Entries provided:
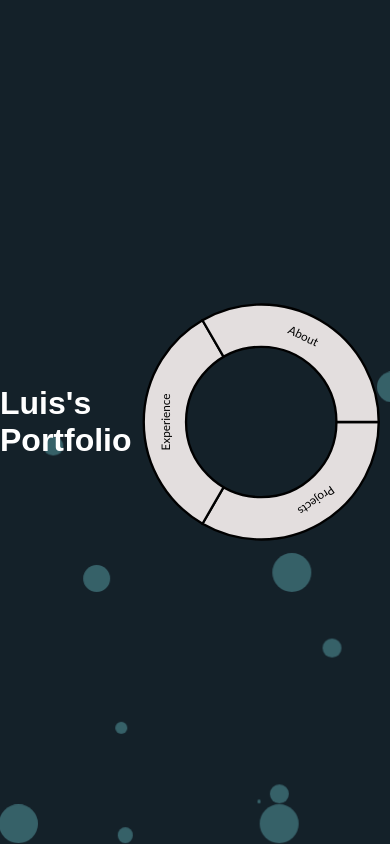
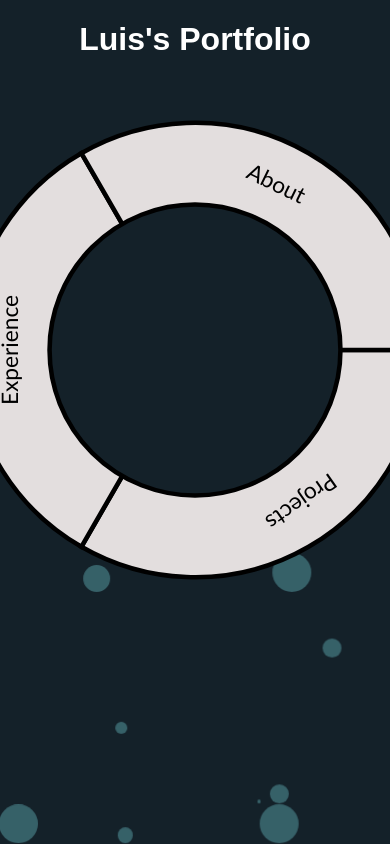
Before and after one commit to Luislfdms/Portfolio, a Flask app: page / in a window 390 px wide; the page is wider, and only the part inside the window is pictured. Run offline with Flask 3, Linux system fonts and the light colour scheme.

Commit message:
home page text appear above circle on mobile

```diff
--- a/static/home.css
+++ b/static/home.css
@@ -60,3 +60,15 @@
     transform: rotate(145deg);
     pointer-events: none;
 }
+
+@media (max-width: 767px) {
+    main {
+      flex-direction: column; /* Change to a vertical layout */
+      align-items: center; /* Center items horizontally */
+      justify-content: flex-start; /* Align items to the top */
+    }
+
+    svg {
+      margin-top: 20px; /* Add some space between h1 and svg */
+    }
+  }
--- a/static/style.css
+++ b/static/style.css
@@ -48,7 +48,6 @@
     text-decoration: none;
     color: #ffffff;
     font-weight: bold;
-
 }
 
 nav a.active {
--- a/templates/index.html
+++ b/templates/index.html
@@ -8,6 +8,10 @@
 </head>
 <body>
     {% include 'bubbles.html' %}
+    <div class="diagonal-top-right"></div>
+    <div class="diagonal-bottom-left"></div>
+    <div class="diagonal-top-left"></div>
+    <div class="diagonal-bottom-right"></div>
     <main>
         <header>
             <h1>Luis's Portfolio</h1>
--- a/templates/projects.html
+++ b/templates/projects.html
@@ -8,7 +8,7 @@
 <body>
     {% include 'bubbles.html' %}
     <header>
-        <h1 class="bordered-text">My Projects</h1>
+        <h1 class="bordered-text">Projects</h1>
     </header>
     <div class="project-container">
         <div class="project">
```
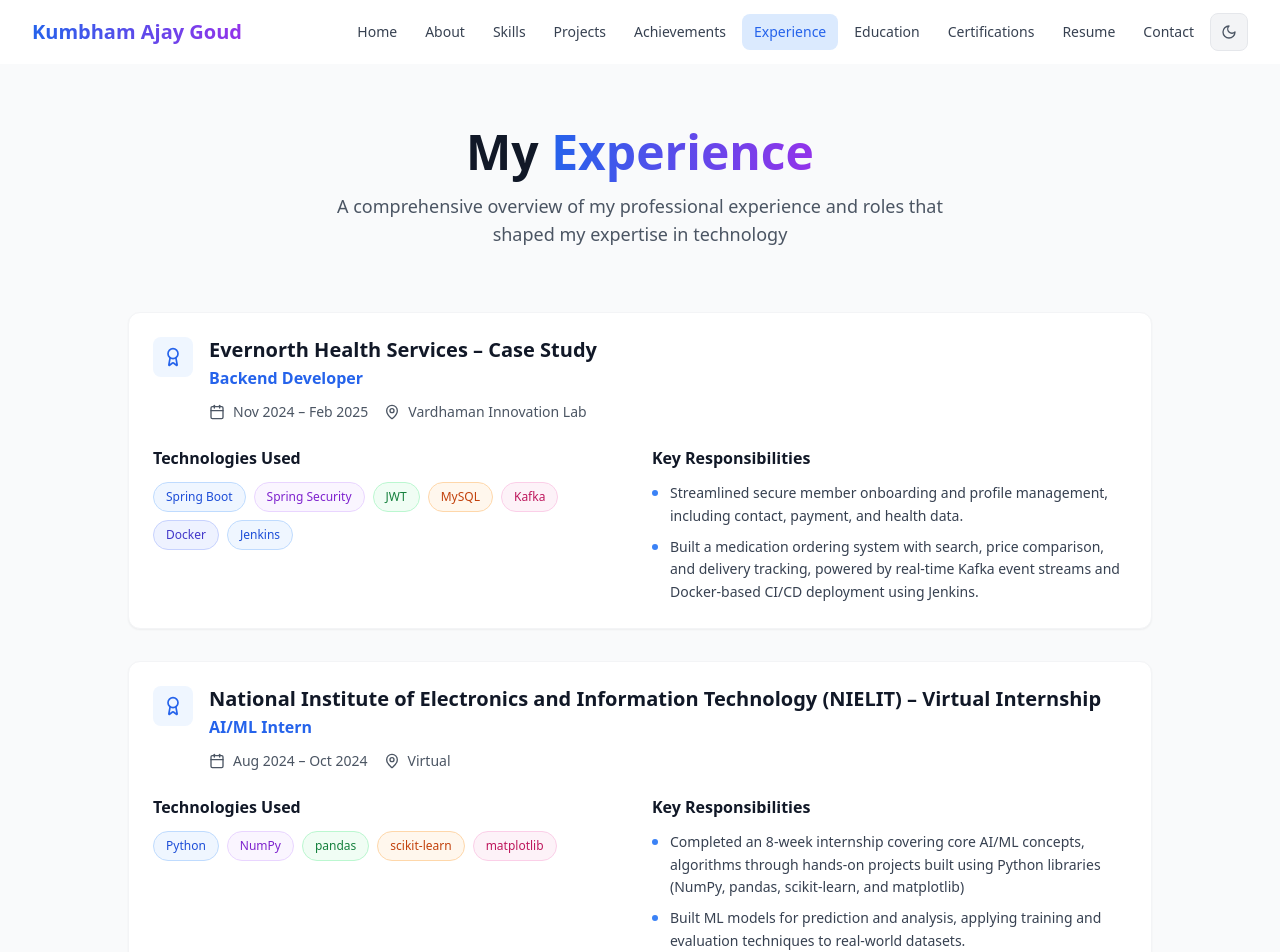
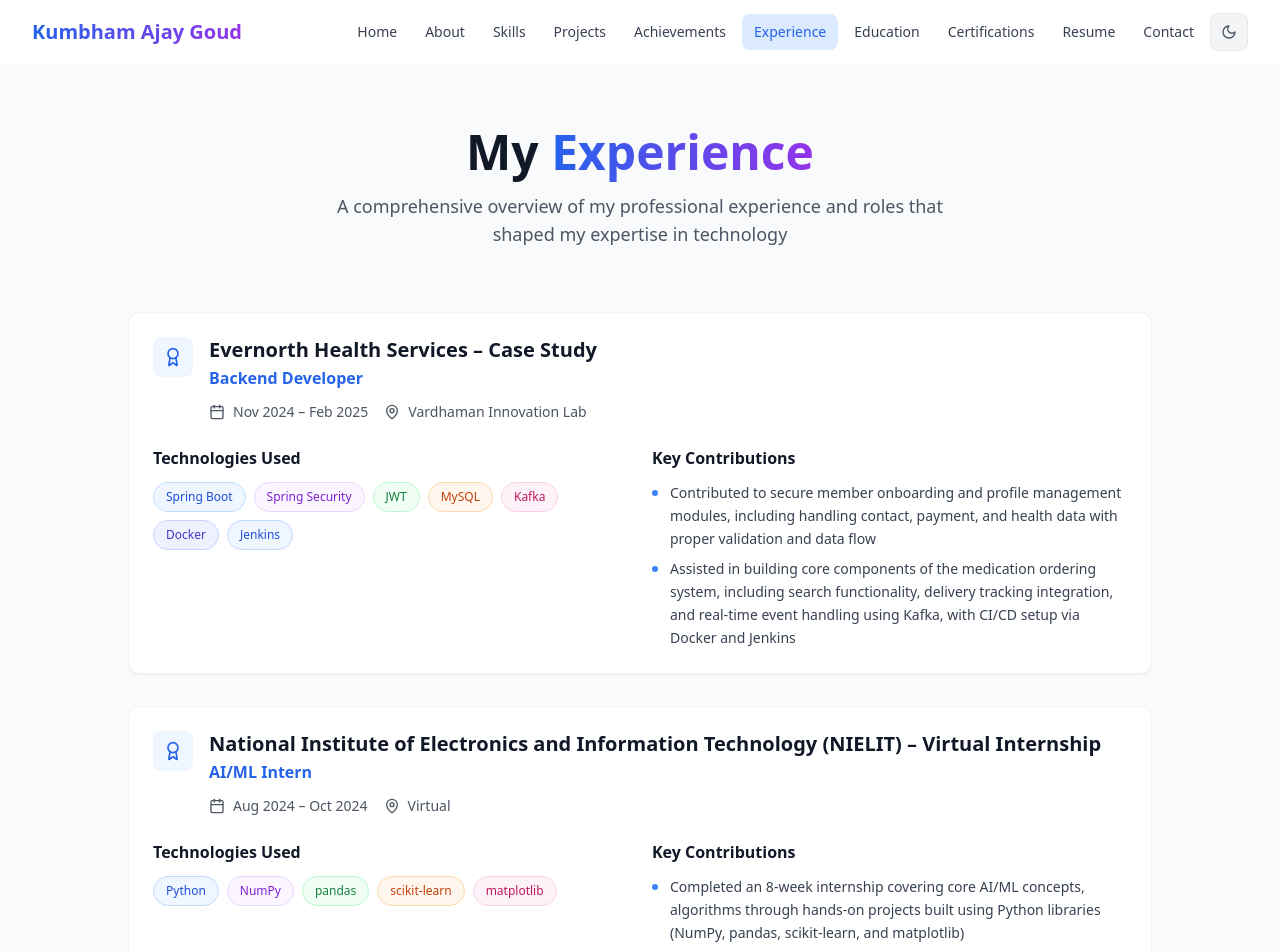
Before and after one commit to AjayKumbham/portfolio, a React (Vite) app: page /experience in a window 1280 px wide. Shown: the top 952 px of the page. Built offline with nearby package versions, Linux system fonts and the light colour scheme.

Commit message:
update internship and case study details

```diff
--- a/src/data/experience.js
+++ b/src/data/experience.js
@@ -10,8 +10,8 @@
     certificateUrl: null,
     technologies: ["Spring Boot", "Spring Security", "JWT", "MySQL", "Kafka", "Docker", "Jenkins"],
     responsibilities: [
-      "Streamlined secure member onboarding and profile management, including contact, payment, and health data.",
-      "Built a medication ordering system with search, price comparison, and delivery tracking, powered by real-time Kafka event streams and Docker-based CI/CD deployment using Jenkins."
+      "Contributed to secure member onboarding and profile management modules, including handling contact, payment, and health data with proper validation and data flow",
+      "Assisted in building core components of the medication ordering system, including search functionality, delivery tracking integration, and real-time event handling using Kafka, with CI/CD setup via Docker and Jenkins"
     ]
   },
   {
@@ -26,7 +26,7 @@
     technologies: ["Python", "NumPy", "pandas", "scikit-learn", "matplotlib"],
     responsibilities: [
       "Completed an 8-week internship covering core AI/ML concepts, algorithms through hands-on projects built using Python libraries (NumPy, pandas, scikit-learn, and matplotlib)",
-      "Built ML models for prediction and analysis, applying training and evaluation techniques to real-world datasets."
+      "Built ML models for prediction and analysis tasks, applying training, evaluation, and optimization techniques to real-world datasets."
     ]
   }
 ];
--- a/src/pages/Experience.tsx
+++ b/src/pages/Experience.tsx
@@ -77,7 +77,7 @@
 
         {/* Responsibilities */}
         <div>
-          <h4 className="font-semibold text-gray-900 dark:text-white mb-3">Key Responsibilities</h4>
+          <h4 className="font-semibold text-gray-900 dark:text-white mb-3">Key Contributions</h4>
           <ul className="space-y-2">
             {experience.responsibilities.map((resp, idx) => (
               <li key={idx} className="flex items-start gap-3 text-sm text-gray-700 dark:text-gray-300 leading-relaxed">
```
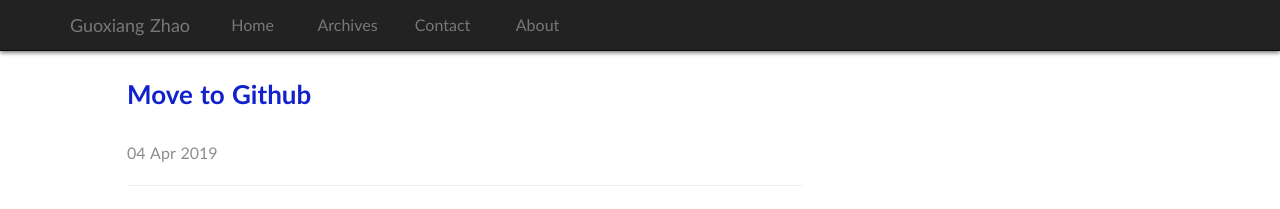
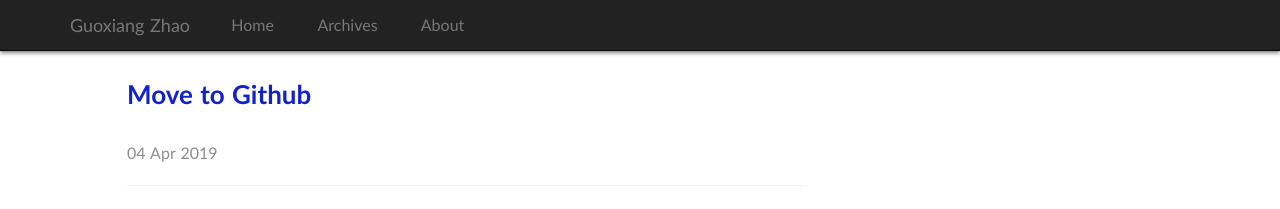
Before and after one commit to guoxiangzhao/guoxiangzhao.github.io, a Jekyll site: the page built from index.html, in a window 1280 px wide. Shown: the top 209 px of the page. Built offline with Jekyll 4.4.1, drawn with Linux system fonts in a browser that asks for light colours; some web fonts are replaced; the list of posts is cut into pages by our own code; comment, search, counter and statistics services are not loaded.

Commit message:
Update navigation.html

```diff
--- a/_includes/navigation.html
+++ b/_includes/navigation.html
@@ -10,11 +10,6 @@
               </a>
             </li>
             <li>
-              <a href="/contact.html">
-                Contact
-              </a>
-            </li>
-            <li>
               <a href="/about.html">
                 About
               </a>
```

Task statement: Take every line above carrying "real" and return it.

Problem solution:
-      "Built a medication ordering system with search, price comparison, and delivery tracking, powered by real-time Kafka event streams and Docker-based CI/CD deployment using Jenkins."
+      "Assisted in building core components of the medication ordering system, including search functionality, delivery tracking integration, and real-time event handling using Kafka, with CI/CD setup via Docker and Jenkins"
-      "Built ML models for prediction and analysis, applying training and evaluation techniques to real-world datasets."
+      "Built ML models for prediction and analysis tasks, applying training, evaluation, and optimization techniques to real-world datasets."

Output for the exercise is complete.